“You can choose your friends, but you sho’ can’t choose your family.” So wrote Harper Lee in To Kill a Mockingbird. It isn’t a new thought. Variations of it have appeared before and after, but the sentiment is spot on.
Blood connections are a physical reality. Unfortunately, many of us are stuck with relatives we don’t much care for. Arguments, bitterness, estrangement – I’ve heard so many stories of these things I often wonder whether the “dysfunctional family” is more the norm than not.
For my family, it was more about simply going our own way for great periods of time – avoiding confrontation, so to speak.
Then, a bit back, something happened. My generation of family members realized that in spite of our differences, we share a whole lot. We share genes. We share memories (albeit often different ones of the same event). We share daily habits.
Take crossword puzzles. My sisters and I – three very different women with different and disparate lives — discovered only when we were approaching fifty that we all do crossword puzzles, daily, in ink, just as our father used to do.
Cousins lunch first occurred twenty years ago, starting when one cousin and I began meeting for lunch once every month or two. After a while, another cousin joined us. Then another. Sometimes now, there are five of us, sometimes only four or three. But we meet monthly and I look forward to it.
Having realized that our outlooks on life are similar, we talk about politics, books, and health. But we also get into discussions of what we remember of our childhood. This, to me, is the best. I can’t do this quite the same way with friends. No matter how close a friend is, there are no memories of sharing a bedroom, suffering from a parent’s OCD, or dealing with childhood chubbiness. Some of the discussions we’ve had at cousins lunch have shed new light on where I came from and how those early life experiences have affected who I am now.

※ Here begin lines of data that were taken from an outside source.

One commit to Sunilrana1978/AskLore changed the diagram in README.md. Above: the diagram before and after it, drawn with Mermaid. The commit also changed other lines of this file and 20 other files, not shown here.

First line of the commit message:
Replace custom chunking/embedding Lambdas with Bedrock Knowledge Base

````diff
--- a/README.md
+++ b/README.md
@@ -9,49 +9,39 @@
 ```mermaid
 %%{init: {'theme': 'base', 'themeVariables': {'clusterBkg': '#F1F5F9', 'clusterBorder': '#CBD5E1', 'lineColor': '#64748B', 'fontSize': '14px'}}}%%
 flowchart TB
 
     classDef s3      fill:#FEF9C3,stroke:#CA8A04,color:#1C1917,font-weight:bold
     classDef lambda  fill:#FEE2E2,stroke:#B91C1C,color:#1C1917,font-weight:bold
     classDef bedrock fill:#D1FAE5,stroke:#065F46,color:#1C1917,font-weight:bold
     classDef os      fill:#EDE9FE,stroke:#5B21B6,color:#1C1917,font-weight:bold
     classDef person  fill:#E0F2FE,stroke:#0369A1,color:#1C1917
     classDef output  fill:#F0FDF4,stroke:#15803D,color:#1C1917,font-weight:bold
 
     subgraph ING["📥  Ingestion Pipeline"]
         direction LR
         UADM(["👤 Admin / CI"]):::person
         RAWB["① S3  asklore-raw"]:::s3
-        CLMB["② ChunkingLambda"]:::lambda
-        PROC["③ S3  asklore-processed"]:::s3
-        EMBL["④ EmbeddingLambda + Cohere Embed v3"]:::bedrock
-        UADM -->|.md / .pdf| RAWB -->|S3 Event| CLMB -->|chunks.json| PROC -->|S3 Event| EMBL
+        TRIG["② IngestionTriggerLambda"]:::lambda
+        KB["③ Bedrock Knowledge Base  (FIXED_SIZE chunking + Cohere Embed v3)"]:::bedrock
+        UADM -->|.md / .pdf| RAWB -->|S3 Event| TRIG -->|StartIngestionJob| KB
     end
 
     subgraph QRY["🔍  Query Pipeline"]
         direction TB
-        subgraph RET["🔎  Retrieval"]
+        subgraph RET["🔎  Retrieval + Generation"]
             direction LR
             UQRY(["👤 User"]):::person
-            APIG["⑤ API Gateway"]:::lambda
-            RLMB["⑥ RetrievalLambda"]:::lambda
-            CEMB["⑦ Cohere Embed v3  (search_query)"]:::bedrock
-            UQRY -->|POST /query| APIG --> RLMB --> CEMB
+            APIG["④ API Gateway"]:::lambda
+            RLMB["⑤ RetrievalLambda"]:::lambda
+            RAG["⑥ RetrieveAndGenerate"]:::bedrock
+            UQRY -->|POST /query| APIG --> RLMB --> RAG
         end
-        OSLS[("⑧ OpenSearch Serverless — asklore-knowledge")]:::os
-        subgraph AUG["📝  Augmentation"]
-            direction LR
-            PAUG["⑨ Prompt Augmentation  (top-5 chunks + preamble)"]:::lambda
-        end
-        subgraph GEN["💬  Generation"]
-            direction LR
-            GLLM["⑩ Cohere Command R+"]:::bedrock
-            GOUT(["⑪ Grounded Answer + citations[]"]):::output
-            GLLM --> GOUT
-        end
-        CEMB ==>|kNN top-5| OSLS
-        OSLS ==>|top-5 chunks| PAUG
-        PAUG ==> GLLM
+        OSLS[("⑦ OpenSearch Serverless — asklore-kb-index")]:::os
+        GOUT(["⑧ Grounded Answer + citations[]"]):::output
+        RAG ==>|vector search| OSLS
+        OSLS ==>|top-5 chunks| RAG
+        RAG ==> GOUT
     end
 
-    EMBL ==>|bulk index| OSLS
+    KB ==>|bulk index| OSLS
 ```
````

Cousins are different from friends. In some ways, I’m closer to my cousins, in other ways closer to my friends. Put the two together, and my life is definitely richer.